This isn’t breaking news to me or anyone for that matter on her own health journey. Eat the right things, exercise, and your body composition, eventually, will change.
That’s all well and good when you put yourself on a strict meal plan. Most of my weight loss successes have been from following a strict, regimented diet. What I know well and good is that the word “strict” is the route of the problem.
By denying myself certain foods, I magically feel the need to eat them. (Hello, I’m looking at you bread!) By being SO focused on what I cannot eat, I always want to seem to…well eat. I don’t think I’m alone in this, right?
The phrases “I deserve a snack” or “I have the munchies” run through my head, oh about million times a day. Most likely because I’m trying to be overly strict with myself.
Then there’s the worst moment: I stop being strict. I make a little choice at first. I find myself heading back into bad habits and, Quelle surprise, the weight comes back. Ah, the vicious circle of weight loss!
I was talking about this particular annoyance with my sister recently. She and I commiserate regularly about our weight. Frustrated that while many other parts of our lives are basically awesome, this is the thing that still continues to plague us. (Yes – sister, I know you’re reading this – and yes, you are AWESOME. The end.)
Which leads me back to this week’s post:
If the little choices add up to a big impact, can you also leverage these little choices into making a completely different choice? Rather than letting your desire for a snack control your brain, change the direction of the thought.
In our usual conversation about interesting recipes and potential fitness options, we had an idea:
What if every time we wanted a snack we did one push up? Just one.
My sister laughed saying she’d probably end up doing about 100 push ups a day.
I thought it was an interesting idea. Move the idea of “snack” to an accomplishment, rather than another opportunity to say “I failed my diet” and throw in the towel.I may still have the snack, but if I do a pushup then I have something to celebrate too.
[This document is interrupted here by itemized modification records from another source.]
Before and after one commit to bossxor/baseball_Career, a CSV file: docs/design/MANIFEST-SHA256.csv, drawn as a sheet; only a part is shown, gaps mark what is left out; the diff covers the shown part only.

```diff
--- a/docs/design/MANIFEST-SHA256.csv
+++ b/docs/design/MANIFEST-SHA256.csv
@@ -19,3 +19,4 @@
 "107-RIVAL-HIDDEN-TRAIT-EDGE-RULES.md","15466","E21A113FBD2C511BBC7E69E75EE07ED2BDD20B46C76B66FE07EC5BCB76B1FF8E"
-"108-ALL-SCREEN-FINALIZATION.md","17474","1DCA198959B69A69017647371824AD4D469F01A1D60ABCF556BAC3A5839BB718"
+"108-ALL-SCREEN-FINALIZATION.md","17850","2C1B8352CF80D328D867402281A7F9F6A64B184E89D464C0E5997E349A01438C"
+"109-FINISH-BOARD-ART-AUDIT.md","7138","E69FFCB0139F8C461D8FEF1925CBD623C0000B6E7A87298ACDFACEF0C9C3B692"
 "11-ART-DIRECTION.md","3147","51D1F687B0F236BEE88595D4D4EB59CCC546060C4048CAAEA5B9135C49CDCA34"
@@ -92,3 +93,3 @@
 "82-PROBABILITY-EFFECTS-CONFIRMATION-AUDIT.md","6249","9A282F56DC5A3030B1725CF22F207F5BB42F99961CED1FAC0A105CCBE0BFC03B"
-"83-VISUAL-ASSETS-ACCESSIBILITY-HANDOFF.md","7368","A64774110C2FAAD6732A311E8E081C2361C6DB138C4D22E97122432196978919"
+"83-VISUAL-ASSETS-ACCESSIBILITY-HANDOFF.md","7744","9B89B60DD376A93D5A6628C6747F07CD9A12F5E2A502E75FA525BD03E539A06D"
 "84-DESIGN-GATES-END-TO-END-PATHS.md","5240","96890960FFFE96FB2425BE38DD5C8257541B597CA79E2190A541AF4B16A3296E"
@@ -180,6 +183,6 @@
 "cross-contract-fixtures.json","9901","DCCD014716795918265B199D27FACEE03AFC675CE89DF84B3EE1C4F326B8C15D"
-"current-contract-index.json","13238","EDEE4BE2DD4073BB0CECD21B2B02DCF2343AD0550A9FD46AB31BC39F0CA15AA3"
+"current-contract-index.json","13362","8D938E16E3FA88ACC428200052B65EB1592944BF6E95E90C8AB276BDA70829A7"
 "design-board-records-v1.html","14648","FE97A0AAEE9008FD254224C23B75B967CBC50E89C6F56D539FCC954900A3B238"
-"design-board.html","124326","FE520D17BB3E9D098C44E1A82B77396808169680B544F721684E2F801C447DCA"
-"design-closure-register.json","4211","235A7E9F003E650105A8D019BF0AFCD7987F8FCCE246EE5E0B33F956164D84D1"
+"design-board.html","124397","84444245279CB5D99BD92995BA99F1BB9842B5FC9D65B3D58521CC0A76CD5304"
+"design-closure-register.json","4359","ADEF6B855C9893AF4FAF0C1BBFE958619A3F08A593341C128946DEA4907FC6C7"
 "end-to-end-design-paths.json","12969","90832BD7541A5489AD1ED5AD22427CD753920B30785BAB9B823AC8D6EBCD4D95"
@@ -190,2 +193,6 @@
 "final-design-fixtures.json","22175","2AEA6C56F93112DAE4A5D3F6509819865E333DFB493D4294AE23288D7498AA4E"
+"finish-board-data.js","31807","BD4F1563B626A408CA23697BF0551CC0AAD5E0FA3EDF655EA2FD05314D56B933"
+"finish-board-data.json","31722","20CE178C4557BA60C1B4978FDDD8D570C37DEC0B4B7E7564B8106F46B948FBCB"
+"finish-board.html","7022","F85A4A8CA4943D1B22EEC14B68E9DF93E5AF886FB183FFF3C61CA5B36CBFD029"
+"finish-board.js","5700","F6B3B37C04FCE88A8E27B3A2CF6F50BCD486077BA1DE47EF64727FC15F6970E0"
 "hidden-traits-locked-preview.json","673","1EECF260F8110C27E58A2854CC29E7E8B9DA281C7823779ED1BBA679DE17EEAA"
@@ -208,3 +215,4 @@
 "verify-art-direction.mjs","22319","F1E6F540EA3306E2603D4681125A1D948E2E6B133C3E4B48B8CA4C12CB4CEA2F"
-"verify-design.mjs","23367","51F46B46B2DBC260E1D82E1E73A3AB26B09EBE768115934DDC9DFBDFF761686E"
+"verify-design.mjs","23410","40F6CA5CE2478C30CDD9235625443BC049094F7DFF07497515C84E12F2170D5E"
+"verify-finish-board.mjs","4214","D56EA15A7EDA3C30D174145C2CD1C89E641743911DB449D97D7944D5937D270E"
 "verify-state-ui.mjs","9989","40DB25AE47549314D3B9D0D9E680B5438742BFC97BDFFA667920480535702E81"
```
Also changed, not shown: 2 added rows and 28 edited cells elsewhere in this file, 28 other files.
I’ve made a little choice that will, in time, have a big impact. I will no longer be derailed by a sneaky snack. I will rejoice in the fact that my arms are strong.
I’m not sure I’ve convinced my sister to join me on this experiment. If you’re struggling with the “snack monster” in your ear maybe, you might want to join in by making little choices. Make a note in the comments if you are. I’m curious.
I’ll do it. Stay tuned for my buff arms.
One pushup at a time.